*Description of the task*
Work out how many lines in the records below include the string "bass", and reply with that number alone.

(Records contained in a dataset)
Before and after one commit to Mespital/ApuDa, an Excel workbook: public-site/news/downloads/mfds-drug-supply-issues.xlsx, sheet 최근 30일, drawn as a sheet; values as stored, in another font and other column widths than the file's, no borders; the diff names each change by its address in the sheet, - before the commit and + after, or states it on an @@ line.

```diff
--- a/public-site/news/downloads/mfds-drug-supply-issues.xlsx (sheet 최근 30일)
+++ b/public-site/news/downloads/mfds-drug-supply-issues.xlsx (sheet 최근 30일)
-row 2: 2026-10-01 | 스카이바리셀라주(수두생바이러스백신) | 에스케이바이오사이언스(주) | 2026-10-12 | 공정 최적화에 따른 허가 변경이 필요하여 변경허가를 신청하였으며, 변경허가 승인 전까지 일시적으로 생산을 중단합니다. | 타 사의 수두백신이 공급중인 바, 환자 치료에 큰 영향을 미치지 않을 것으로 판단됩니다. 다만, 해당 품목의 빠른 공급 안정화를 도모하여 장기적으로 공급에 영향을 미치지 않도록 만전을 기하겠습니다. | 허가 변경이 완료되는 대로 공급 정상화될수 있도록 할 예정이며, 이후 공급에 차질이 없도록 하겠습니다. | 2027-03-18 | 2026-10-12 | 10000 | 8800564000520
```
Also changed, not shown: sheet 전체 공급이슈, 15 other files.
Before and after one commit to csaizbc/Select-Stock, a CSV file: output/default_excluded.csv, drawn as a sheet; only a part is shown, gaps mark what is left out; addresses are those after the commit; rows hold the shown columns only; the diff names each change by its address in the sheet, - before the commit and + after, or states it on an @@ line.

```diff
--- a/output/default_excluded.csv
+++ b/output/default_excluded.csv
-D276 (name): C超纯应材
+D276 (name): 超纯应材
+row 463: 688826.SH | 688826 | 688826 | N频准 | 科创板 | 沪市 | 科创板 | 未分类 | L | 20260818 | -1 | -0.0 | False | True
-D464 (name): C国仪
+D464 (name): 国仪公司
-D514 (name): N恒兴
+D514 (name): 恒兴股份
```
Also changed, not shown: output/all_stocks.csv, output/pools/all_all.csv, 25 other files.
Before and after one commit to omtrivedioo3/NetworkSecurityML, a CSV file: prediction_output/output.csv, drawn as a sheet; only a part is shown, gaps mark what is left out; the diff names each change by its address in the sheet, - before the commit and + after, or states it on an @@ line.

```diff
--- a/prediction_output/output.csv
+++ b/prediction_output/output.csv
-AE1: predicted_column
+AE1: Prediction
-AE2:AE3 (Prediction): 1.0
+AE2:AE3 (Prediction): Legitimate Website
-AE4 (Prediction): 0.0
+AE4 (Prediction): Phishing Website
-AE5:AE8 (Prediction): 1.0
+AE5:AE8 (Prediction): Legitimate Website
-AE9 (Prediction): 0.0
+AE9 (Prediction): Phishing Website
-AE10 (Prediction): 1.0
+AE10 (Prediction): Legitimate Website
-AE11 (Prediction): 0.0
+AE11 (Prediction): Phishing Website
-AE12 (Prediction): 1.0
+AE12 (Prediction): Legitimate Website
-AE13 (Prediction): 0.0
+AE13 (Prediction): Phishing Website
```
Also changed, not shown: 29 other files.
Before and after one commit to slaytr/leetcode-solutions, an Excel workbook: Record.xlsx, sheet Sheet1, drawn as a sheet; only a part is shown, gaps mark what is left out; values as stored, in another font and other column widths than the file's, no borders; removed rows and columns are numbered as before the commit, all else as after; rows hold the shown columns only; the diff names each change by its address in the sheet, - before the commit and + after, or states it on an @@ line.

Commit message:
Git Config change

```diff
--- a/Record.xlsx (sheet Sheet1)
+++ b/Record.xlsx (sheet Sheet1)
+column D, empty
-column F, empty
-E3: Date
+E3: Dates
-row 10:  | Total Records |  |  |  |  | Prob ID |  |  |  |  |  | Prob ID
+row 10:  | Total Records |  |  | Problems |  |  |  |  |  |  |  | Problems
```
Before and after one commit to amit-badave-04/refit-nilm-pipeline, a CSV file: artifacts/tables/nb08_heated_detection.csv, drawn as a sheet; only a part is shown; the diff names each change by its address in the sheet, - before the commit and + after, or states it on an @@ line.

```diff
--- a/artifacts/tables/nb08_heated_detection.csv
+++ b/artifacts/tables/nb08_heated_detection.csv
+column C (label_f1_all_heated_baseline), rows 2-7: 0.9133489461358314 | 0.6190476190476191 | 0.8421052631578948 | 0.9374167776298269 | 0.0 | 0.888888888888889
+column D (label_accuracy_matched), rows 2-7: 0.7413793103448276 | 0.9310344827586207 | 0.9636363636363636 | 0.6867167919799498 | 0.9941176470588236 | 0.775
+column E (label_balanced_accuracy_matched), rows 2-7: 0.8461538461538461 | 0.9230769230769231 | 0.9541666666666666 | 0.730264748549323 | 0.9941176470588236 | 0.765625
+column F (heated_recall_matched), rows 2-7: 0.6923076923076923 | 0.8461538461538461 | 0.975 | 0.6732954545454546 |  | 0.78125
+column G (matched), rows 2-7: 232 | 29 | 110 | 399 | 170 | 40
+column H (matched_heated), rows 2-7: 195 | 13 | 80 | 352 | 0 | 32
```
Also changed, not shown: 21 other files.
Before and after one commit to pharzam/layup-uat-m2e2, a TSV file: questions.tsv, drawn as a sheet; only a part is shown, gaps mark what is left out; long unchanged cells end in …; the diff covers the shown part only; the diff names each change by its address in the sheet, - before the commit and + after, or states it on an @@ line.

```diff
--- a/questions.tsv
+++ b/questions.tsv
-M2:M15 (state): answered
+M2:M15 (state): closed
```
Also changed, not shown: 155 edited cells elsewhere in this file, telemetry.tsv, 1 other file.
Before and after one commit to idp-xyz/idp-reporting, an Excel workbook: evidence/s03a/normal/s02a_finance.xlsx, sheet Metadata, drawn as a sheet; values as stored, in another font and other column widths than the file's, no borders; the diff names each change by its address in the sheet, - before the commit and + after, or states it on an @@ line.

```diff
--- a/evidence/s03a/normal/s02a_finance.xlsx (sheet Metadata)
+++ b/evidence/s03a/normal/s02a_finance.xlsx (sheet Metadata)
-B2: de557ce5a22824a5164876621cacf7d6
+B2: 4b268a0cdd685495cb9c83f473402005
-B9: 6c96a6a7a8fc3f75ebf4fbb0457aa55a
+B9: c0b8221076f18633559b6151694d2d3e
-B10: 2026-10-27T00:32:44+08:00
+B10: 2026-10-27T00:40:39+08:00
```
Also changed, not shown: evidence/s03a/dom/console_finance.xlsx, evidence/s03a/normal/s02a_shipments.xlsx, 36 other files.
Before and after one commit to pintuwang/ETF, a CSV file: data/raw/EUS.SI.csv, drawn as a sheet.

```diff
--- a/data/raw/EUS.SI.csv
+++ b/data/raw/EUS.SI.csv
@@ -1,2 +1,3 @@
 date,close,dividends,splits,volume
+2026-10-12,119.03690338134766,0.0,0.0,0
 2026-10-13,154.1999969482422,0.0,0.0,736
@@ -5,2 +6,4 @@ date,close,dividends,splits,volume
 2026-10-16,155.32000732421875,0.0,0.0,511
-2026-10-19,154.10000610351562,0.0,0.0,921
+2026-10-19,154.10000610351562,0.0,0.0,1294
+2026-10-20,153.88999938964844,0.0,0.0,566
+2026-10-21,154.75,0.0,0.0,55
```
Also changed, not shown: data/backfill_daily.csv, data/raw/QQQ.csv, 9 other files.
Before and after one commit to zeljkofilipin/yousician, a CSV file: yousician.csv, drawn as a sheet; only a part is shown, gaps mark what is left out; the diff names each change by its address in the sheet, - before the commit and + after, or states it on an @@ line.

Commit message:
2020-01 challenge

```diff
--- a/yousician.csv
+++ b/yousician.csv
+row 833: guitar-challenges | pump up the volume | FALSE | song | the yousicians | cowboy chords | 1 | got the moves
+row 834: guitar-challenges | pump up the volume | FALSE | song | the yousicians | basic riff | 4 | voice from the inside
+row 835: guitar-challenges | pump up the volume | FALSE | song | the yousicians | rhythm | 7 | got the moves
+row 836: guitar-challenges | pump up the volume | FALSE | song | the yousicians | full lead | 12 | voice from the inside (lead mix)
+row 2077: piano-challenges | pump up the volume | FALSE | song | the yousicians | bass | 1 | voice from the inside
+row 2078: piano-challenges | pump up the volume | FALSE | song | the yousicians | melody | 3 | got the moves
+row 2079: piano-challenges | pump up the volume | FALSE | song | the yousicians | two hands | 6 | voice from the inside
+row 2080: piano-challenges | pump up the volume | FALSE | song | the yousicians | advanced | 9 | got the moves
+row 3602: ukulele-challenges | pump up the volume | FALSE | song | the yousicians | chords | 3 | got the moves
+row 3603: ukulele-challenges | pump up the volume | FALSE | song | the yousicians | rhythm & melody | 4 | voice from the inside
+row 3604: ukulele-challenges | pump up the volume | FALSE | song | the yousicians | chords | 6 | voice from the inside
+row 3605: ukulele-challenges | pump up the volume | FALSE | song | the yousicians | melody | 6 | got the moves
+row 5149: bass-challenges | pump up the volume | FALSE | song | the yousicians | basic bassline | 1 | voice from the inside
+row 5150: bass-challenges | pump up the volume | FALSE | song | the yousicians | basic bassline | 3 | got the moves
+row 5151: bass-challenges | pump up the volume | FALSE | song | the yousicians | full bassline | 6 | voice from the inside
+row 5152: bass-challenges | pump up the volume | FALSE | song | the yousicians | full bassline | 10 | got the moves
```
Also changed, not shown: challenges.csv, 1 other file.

*Result*
5